§ About this task:
Whenever a line in the records below holds the string "Spittingjiu", copy it out.

______________________________

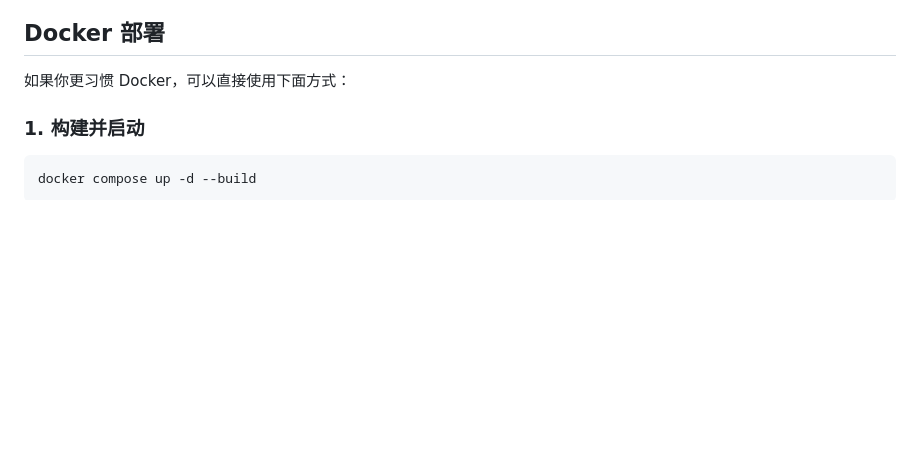
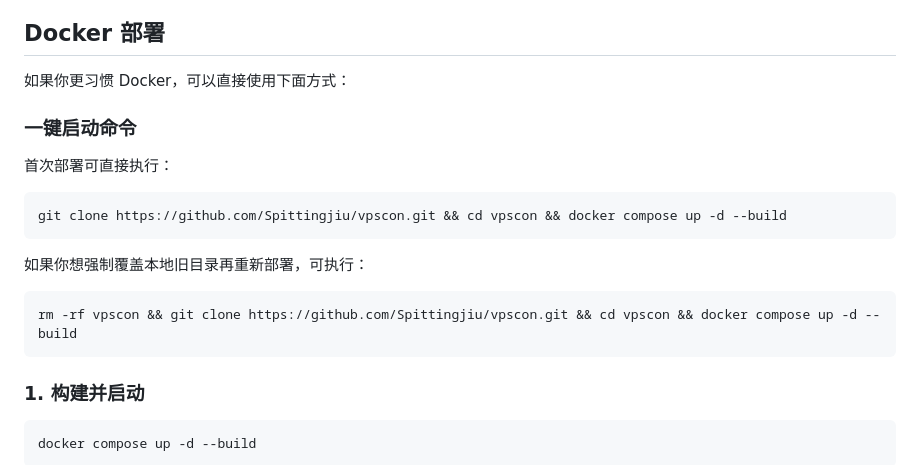
Before and after one commit to Spittingjiu/vpscon, a Markdown page: README.md, the part around the change. GitHub-like rendering; blank space fills up the shorter version.

Commit message:
Add one-command Docker startup examples

````diff
--- a/README.md
+++ b/README.md
@@ -104,6 +104,20 @@ PROXY_CACHE_TTL_MS=4000
 ## Docker 部署
 
 如果你更习惯 Docker，可以直接使用下面方式：
+
+### 一键启动命令
+
+首次部署可直接执行：
+
+```bash
+git clone https://github.com/Spittingjiu/vpscon.git && cd vpscon && docker compose up -d --build
+```
+
+如果你想强制覆盖本地旧目录再重新部署，可执行：
+
+```bash
+rm -rf vpscon && git clone https://github.com/Spittingjiu/vpscon.git && cd vpscon && docker compose up -d --build
+```
 
 ### 1. 构建并启动
 
````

______________________________

§ Output for this exercise:
Before and after one commit to Spittingjiu/vpscon, a Markdown page: README.md, the part around the change. GitHub-like rendering; blank space fills up the shorter version.
+git clone https://github.com/Spittingjiu/vpscon.git && cd vpscon && docker compose up -d --build
+rm -rf vpscon && git clone https://github.com/Spittingjiu/vpscon.git && cd vpscon && docker compose up -d --build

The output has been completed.